_What is required_: Looking at the entries, say how many lines contain the string "left". Offer nothing besides the number.

(Records drawn from a dataset)
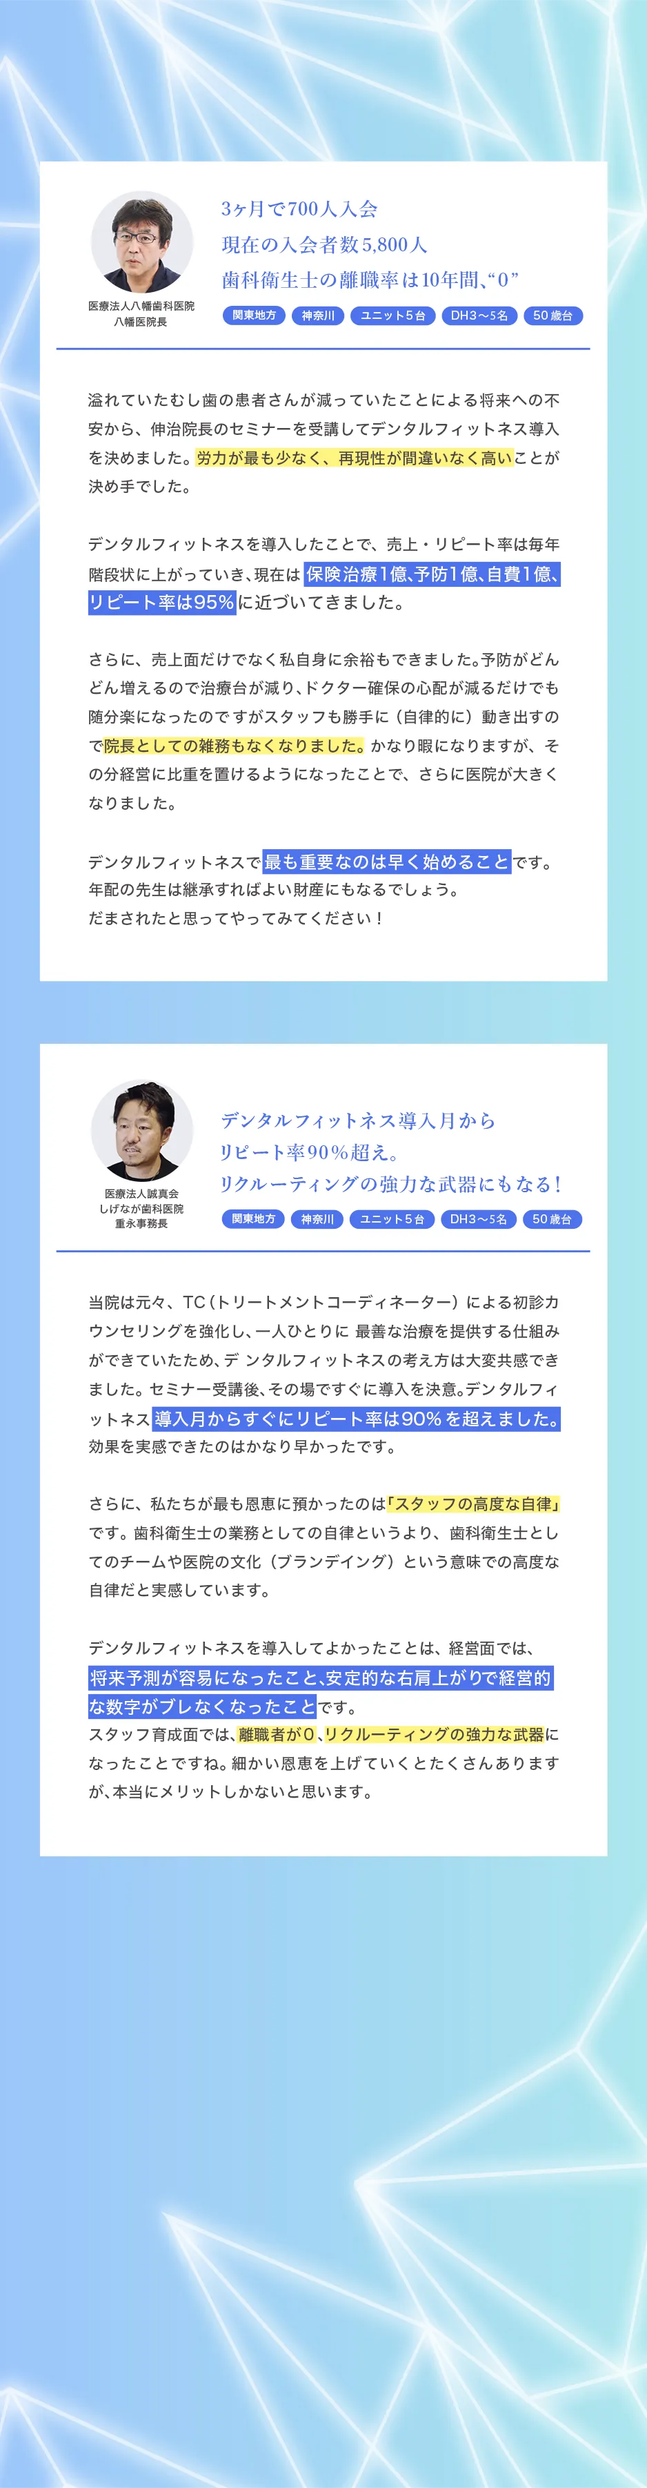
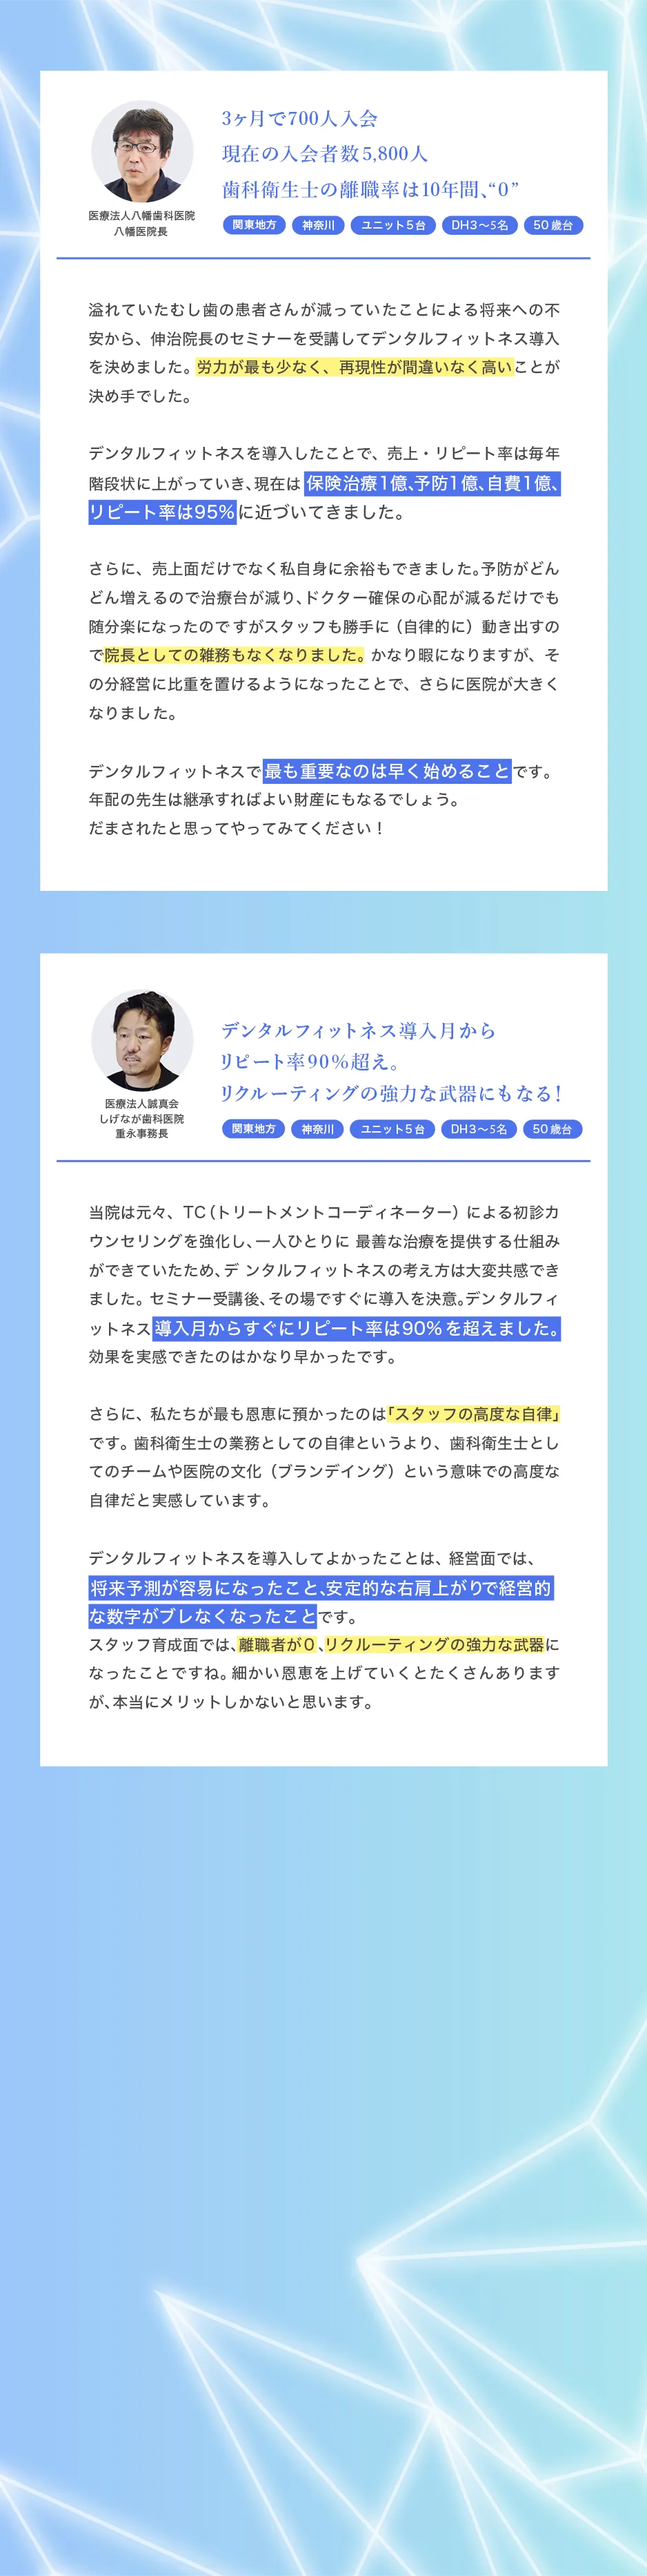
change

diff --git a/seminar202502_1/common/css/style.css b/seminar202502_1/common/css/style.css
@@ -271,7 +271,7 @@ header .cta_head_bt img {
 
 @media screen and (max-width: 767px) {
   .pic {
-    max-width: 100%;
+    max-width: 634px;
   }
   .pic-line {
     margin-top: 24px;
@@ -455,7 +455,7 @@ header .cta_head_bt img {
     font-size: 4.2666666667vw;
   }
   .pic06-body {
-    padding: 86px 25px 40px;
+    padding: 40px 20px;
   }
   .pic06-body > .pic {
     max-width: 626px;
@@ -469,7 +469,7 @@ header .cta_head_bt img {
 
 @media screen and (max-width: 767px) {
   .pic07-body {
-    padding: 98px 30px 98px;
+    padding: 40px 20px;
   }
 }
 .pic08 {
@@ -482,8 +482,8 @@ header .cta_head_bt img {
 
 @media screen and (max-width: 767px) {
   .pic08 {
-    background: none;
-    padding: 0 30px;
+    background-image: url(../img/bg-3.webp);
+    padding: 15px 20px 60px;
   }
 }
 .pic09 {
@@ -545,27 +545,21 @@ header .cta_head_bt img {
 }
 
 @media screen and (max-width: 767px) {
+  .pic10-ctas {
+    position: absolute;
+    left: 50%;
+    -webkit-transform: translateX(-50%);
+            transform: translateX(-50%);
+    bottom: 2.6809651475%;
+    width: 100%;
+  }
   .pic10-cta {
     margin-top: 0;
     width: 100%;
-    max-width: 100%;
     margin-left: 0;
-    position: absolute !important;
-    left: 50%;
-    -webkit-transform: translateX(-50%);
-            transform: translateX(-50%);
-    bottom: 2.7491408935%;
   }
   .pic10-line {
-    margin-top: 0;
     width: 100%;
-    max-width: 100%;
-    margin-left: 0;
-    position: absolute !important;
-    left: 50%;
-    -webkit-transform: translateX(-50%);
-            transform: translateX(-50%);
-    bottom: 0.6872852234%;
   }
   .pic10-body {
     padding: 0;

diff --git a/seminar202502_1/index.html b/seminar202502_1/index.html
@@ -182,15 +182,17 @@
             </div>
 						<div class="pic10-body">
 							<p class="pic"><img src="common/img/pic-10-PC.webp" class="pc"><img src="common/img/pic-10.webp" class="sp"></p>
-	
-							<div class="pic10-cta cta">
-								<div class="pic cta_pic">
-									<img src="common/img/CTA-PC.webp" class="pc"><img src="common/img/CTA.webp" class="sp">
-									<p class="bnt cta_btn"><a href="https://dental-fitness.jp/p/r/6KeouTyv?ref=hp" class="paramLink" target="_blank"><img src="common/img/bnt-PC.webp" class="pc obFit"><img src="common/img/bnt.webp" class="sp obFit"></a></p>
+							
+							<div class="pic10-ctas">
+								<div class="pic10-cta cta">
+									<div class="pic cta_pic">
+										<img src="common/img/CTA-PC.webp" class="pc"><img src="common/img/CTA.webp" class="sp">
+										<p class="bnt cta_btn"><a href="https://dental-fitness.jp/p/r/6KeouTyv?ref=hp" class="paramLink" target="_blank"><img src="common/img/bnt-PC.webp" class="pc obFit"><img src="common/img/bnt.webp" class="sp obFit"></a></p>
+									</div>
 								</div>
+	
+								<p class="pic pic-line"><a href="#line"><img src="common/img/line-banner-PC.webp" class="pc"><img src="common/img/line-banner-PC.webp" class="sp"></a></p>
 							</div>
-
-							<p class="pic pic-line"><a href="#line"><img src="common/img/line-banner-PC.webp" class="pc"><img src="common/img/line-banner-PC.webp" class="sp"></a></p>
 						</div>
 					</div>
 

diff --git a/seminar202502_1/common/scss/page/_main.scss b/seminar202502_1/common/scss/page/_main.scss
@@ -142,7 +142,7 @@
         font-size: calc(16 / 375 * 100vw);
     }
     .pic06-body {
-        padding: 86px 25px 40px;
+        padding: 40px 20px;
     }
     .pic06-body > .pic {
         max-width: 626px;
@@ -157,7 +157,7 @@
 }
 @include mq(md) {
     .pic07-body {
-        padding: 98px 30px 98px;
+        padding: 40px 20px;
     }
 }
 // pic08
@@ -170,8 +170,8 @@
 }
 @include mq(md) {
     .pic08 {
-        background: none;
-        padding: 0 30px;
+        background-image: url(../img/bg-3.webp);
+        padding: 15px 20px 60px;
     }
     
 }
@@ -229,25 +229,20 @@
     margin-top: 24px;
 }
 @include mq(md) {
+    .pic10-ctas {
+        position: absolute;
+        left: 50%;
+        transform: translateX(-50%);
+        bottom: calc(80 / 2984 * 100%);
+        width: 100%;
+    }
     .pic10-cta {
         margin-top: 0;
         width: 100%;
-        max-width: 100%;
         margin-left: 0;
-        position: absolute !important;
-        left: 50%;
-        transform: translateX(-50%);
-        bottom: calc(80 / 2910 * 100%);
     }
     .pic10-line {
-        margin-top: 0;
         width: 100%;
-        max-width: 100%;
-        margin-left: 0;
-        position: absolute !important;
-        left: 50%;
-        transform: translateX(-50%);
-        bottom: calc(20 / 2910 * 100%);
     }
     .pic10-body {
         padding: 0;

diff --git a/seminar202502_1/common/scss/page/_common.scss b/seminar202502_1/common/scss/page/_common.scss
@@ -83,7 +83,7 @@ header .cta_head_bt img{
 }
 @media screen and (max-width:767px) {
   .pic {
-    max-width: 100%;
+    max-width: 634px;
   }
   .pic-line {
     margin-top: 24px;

_Answer for this exercise_: 10